*WHAT IS EXPECTED*
Among the entries, find the lines with the string "WindGustSpeed" and report them.

■ ■ ■ ■ ■

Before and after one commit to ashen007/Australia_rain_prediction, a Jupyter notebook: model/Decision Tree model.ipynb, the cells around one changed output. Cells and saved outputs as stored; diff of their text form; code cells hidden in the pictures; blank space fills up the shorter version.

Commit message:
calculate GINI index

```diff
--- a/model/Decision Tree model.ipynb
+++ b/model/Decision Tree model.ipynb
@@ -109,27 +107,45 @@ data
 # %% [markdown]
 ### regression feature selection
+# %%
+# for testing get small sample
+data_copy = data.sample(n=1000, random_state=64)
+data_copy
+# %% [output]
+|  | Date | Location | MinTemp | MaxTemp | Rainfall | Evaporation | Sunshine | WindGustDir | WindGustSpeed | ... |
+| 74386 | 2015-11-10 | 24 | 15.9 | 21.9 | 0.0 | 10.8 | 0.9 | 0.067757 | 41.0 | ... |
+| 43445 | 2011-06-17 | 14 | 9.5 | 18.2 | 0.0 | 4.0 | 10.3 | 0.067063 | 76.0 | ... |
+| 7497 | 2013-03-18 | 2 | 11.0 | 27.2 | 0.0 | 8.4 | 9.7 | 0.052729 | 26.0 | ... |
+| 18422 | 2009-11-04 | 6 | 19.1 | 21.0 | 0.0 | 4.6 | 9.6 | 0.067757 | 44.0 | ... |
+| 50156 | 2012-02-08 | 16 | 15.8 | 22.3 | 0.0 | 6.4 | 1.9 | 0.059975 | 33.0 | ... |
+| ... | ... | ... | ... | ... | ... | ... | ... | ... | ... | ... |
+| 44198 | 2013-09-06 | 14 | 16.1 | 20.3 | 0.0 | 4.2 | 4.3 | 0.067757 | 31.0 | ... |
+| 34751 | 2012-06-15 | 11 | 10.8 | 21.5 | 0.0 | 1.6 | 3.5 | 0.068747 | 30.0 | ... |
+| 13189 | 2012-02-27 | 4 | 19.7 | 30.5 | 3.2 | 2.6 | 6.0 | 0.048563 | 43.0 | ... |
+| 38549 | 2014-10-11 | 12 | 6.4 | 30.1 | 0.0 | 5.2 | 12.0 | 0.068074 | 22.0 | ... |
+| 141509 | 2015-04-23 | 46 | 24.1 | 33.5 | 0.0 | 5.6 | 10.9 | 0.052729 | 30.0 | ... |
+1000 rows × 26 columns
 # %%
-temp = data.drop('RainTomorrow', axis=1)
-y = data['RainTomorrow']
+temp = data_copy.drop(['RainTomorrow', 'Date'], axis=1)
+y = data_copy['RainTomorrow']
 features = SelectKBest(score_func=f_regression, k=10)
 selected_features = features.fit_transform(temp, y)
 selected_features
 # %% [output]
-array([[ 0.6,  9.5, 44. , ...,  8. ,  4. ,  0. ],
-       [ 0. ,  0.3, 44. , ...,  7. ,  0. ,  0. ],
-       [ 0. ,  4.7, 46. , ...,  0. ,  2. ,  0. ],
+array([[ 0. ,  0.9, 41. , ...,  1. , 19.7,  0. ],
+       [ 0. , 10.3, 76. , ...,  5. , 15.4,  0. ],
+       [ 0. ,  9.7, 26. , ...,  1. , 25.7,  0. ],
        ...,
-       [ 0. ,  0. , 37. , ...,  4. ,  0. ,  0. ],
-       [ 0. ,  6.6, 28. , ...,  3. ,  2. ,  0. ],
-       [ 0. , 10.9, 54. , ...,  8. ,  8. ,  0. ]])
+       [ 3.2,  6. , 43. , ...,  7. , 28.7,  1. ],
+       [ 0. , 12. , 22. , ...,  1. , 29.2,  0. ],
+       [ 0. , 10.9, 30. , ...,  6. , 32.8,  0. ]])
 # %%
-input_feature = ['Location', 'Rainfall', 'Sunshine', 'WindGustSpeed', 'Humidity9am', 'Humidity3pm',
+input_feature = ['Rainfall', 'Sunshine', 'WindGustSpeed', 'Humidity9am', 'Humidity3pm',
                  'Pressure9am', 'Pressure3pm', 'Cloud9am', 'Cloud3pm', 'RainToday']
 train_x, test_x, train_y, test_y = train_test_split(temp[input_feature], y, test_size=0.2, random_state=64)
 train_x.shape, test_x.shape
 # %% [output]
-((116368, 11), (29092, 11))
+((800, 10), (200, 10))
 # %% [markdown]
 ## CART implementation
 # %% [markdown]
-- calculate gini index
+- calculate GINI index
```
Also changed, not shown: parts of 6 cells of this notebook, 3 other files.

■ ■ ■ ■ ■

*SOLUTION BELOW*
+|  | Date | Location | MinTemp | MaxTemp | Rainfall | Evaporation | Sunshine | WindGustDir | WindGustSpeed | ... |
-input_feature = ['Location', 'Rainfall', 'Sunshine', 'WindGustSpeed', 'Humidity9am', 'Humidity3pm',
+input_feature = ['Rainfall', 'Sunshine', 'WindGustSpeed', 'Humidity9am', 'Humidity3pm',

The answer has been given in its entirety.